## PROBLEM DETAILS
Please copy every line from the records below that contains the string "configure".

___ LISTED RECORDS ___

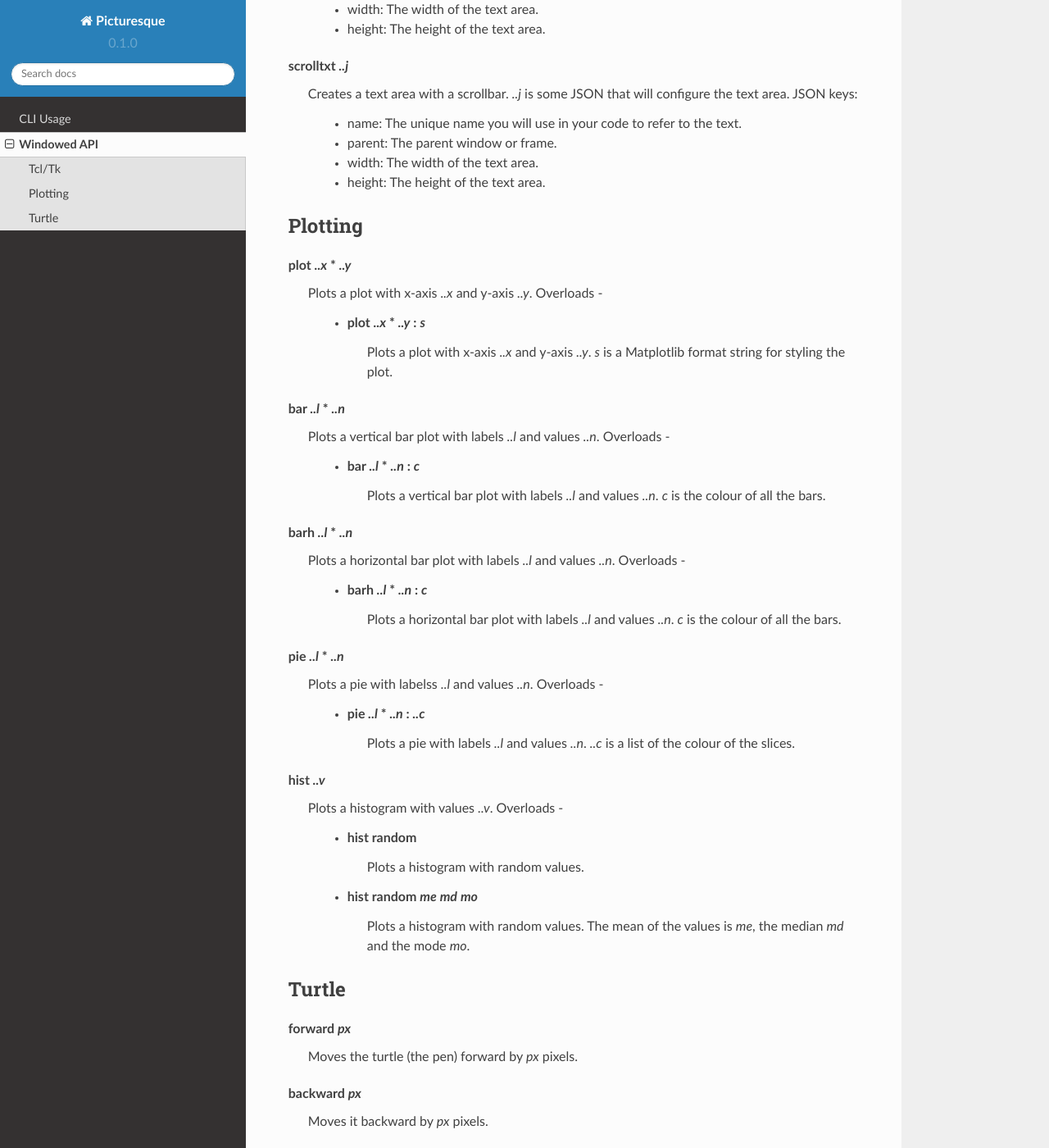
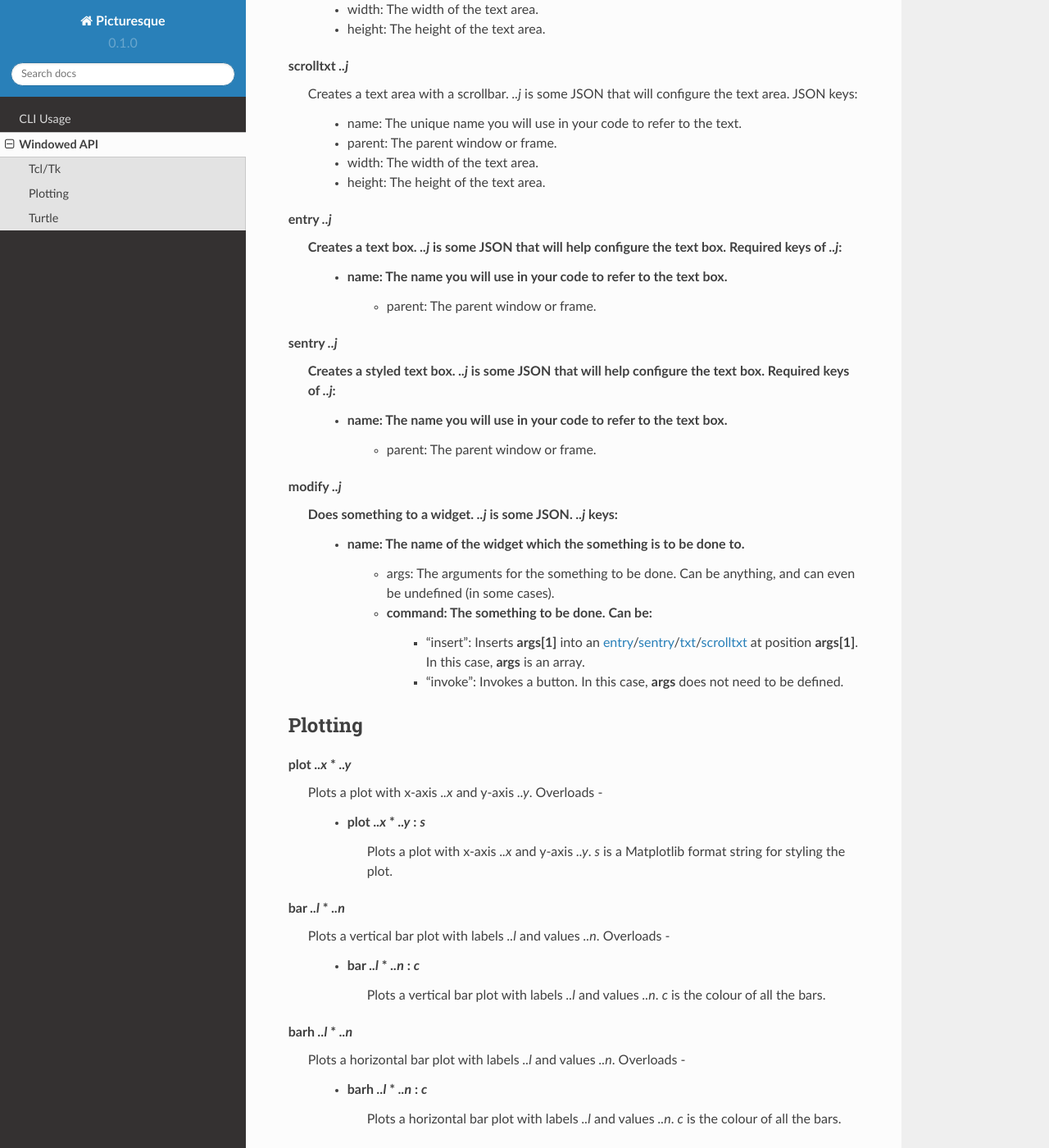
Before and after one commit to tiashDev/pic-docs, a Sphinx documentation site: the page built from docs/source/win-api.rst, in a window 1280 px wide and 1400 px high, scrolled down 1184 px. Shown: the whole window at 82% size. Built offline with Sphinx 7.4.7 and the Read the Docs theme 2.0.0, drawn with Linux system fonts in a browser that asks for light colours.

Commit message:
Update win-api.rst

```diff
--- a/docs/source/win-api.rst
+++ b/docs/source/win-api.rst
@@ -72,6 +72,30 @@ scrolltxt *..j*
       * parent: The parent window or frame.
       * width: The width of the text area.
       * height: The height of the text area.
+
+.. _entry:
+
+entry *..j*
+   Creates a text box. *..j* is some JSON that will help configure the text box. Required keys of *..j*:
+       * name: The name you will use in your code to refer to the text box.
+	   * parent: The parent window or frame.
+
+.. _sentry:
+
+sentry *..j*
+   Creates a styled text box. *..j* is some JSON that will help configure the text box. Required keys of *..j*:
+       * name: The name you will use in your code to refer to the text box.
+	   * parent: The parent window or frame.
+
+.. _modify:
+
+modify *..j*
+   Does something to a widget. *..j* is some JSON. *..j* keys:
+       * name: The name of the widget which the something is to be done to.
+	   * args: The arguments for the something to be done. Can be anything, and can even be undefined (in some cases).
+	   * command: The something to be done. Can be:
+	       * "insert": Inserts **args[1]** into an `entry <#entry>`_/`sentry <#sentry>`_/`txt <#txt>`_/`scrolltxt <#scrolltxt>`_ at position **args[1]**. In this case, **args** is an array.
+	       * "invoke": Invokes a button. In this case, **args** does not need to be defined.
 
 Plotting
 --------
```
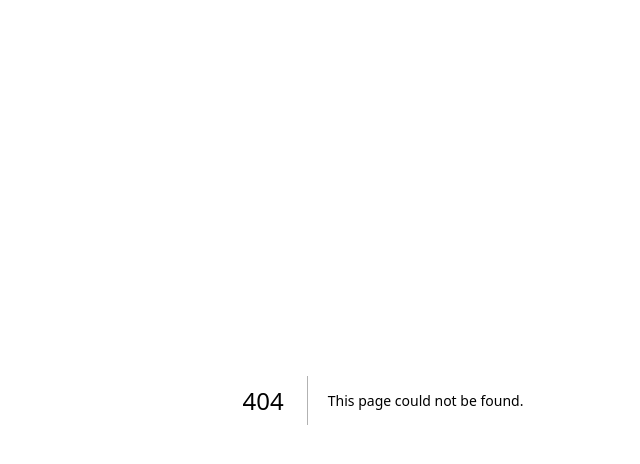
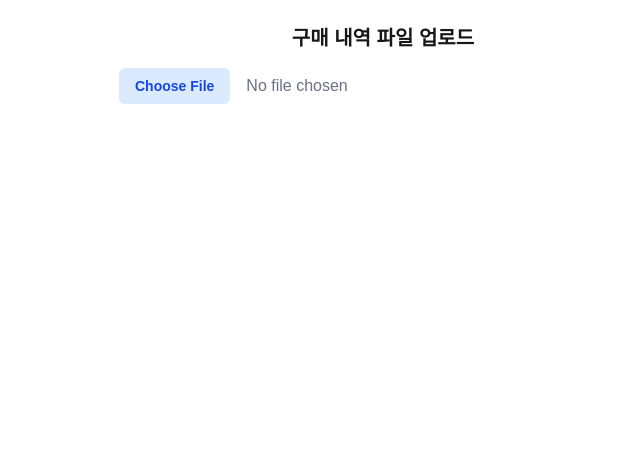
Before and after one commit to eugene-cha/check-google-playstore-purchase-history, a Next.js app: page /purchase-history in a window 1280 px wide. Before the commit this address had no page. Shown: the top 464 px of the page, without its empty margins (257-897 px from the left). Built offline with nearby package versions, Linux system fonts and the light colour scheme.

Commit message:
구매 내역 업로드 컴포넌트 추가

```diff
--- /dev/null
+++ b/src/app/purchase-history/page.tsx
@@ -0,0 +1,65 @@
+'use client';
+
+import React, { useState } from 'react';
+
+export default function PurchaseHistory() {
+  const [ fileContent, setFileContent ] = useState<string | null>(null);
+  const [ error, setError ] = useState<string | null>(null);
+
+  const handleFileChange = (e: React.ChangeEvent<HTMLInputElement>) => {
+    const file = e.target.files?.[0];
+    if (!file) {
+      return; // 파일 탐색기에서 아무것도 열지 않고 취소
+    }
+
+    if (file.type !== 'application/json') {
+      setError('파일 확장자가 .json 이 아닌 파일은 업로드할 수 없습니다.');
+      return;
+    }
+
+    const reader = new FileReader();
+
+    reader.onload = (event) => {
+      try {
+        const text = event.target?.result;
+        if (typeof text !== 'string') {
+          throw new Error('파일 내용을 읽을 수 없습니다.');
+        }
+        setFileContent(text);
+      } catch (err: any) {
+        setError('파일 읽기 실패: ' + err.message);
+      }
+    };
+
+    reader.readAsText(file);
+  };
+
+  return (
+    <main className="max-w-xl mx-auto p-6">
+      <h1 className="text-xl font-bold mb-4 text-center">구매 내역 파일 업로드</h1>
+      <input
+        type="file"
+        accept=".json,application/json,.txt"
+        onChange={handleFileChange}
+        className="block w-full text-gray-500
+                   file:mr-4 file:py-2 file:px-4
+                   file:rounded-md file:border-0
+                   file:text-sm file:font-semibold
+                   file:bg-blue-100 file:text-blue-700
+                   file:cursor-pointer
+                   cursor-pointer
+                   hover:file:bg-blue-200"
+      />
+
+      {error && <p className="mt-4 text-red-600 font-semibold">{error}</p>}
+
+      {fileContent && (
+        <section className="mt-6">
+          <pre className="whitespace-pre-wrap bg-gray-100 p-4 rounded-md">
+            {fileContent}
+          </pre>
+        </section>
+      )}
+    </main>
+  );
+}
```
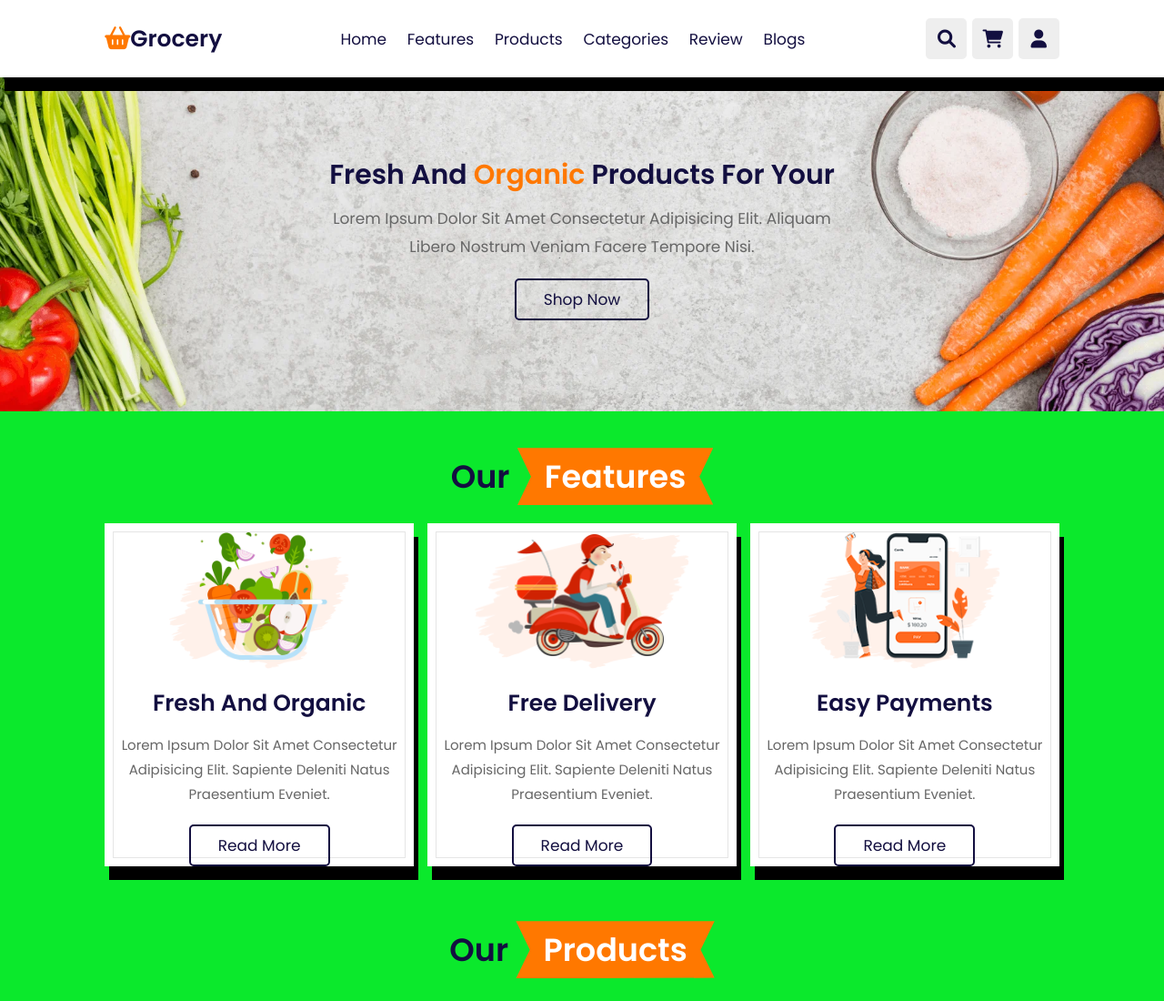
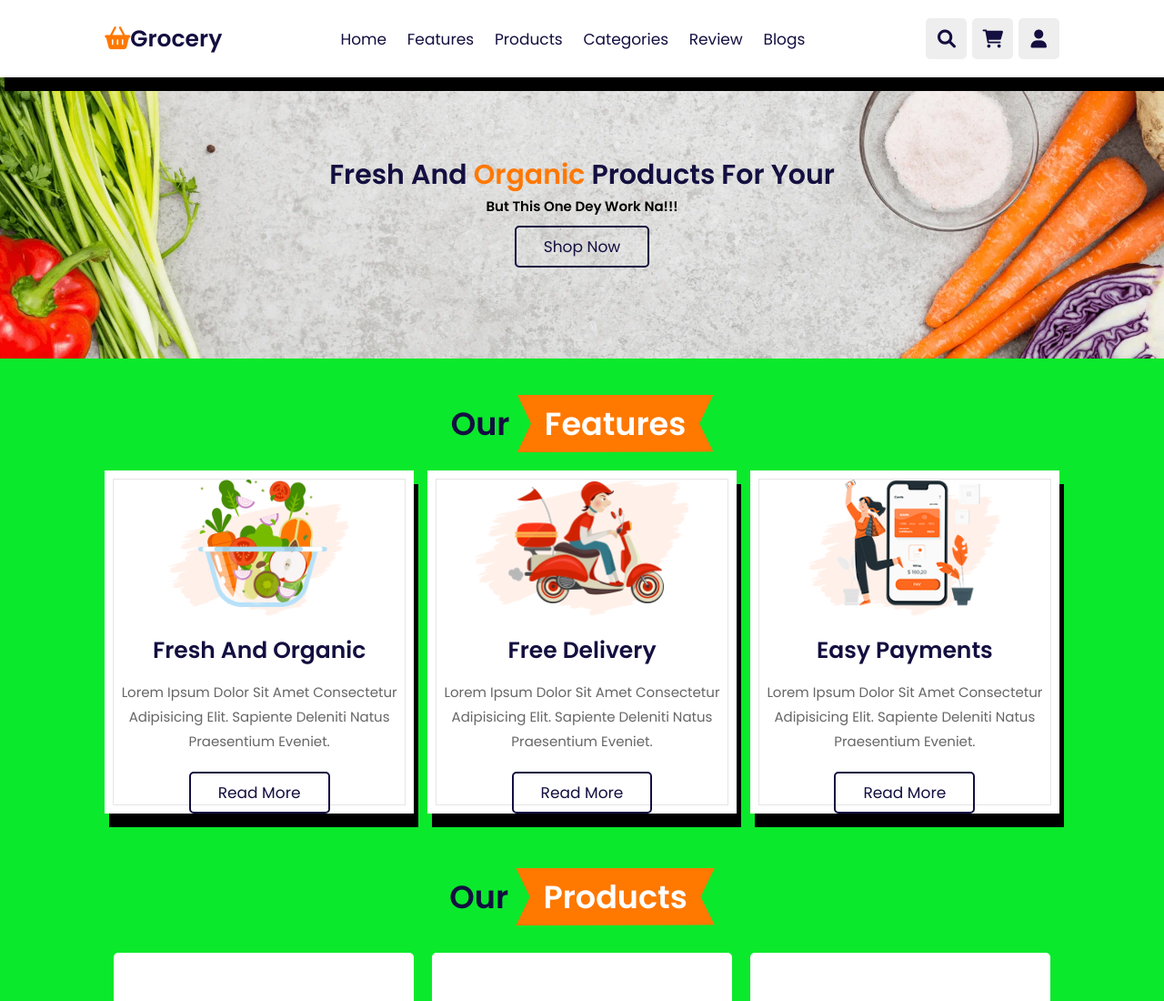
Before and after one commit to iYinka/aws-elasticbeanstalk, a website: page index.html in a window 1280 px wide. Shown: the top 1100 px of the page at 91% size. Drawn offline with nearby package versions, Linux system fonts and the light colour scheme.

Commit message:
text changed

```diff
--- a/index.html
+++ b/index.html
@@ -85,7 +85,7 @@
 
         <div class="content">
             <h3>fresh and <span>organic</span> products for your</h3>
-            <p>Lorem ipsum dolor sit amet consectetur adipisicing elit. Aliquam libero nostrum veniam facere tempore nisi.</p>
+            <h2>But this one dey work na!!!</h2>
             <a href="#" class="btn">shop now</a>
         </div>
 
```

___

## OUTPUT OF THE TASK
+   Creates a text box. *..j* is some JSON that will help configure the text box. Required keys of *..j*:
+   Creates a styled text box. *..j* is some JSON that will help configure the text box. Required keys of *..j*:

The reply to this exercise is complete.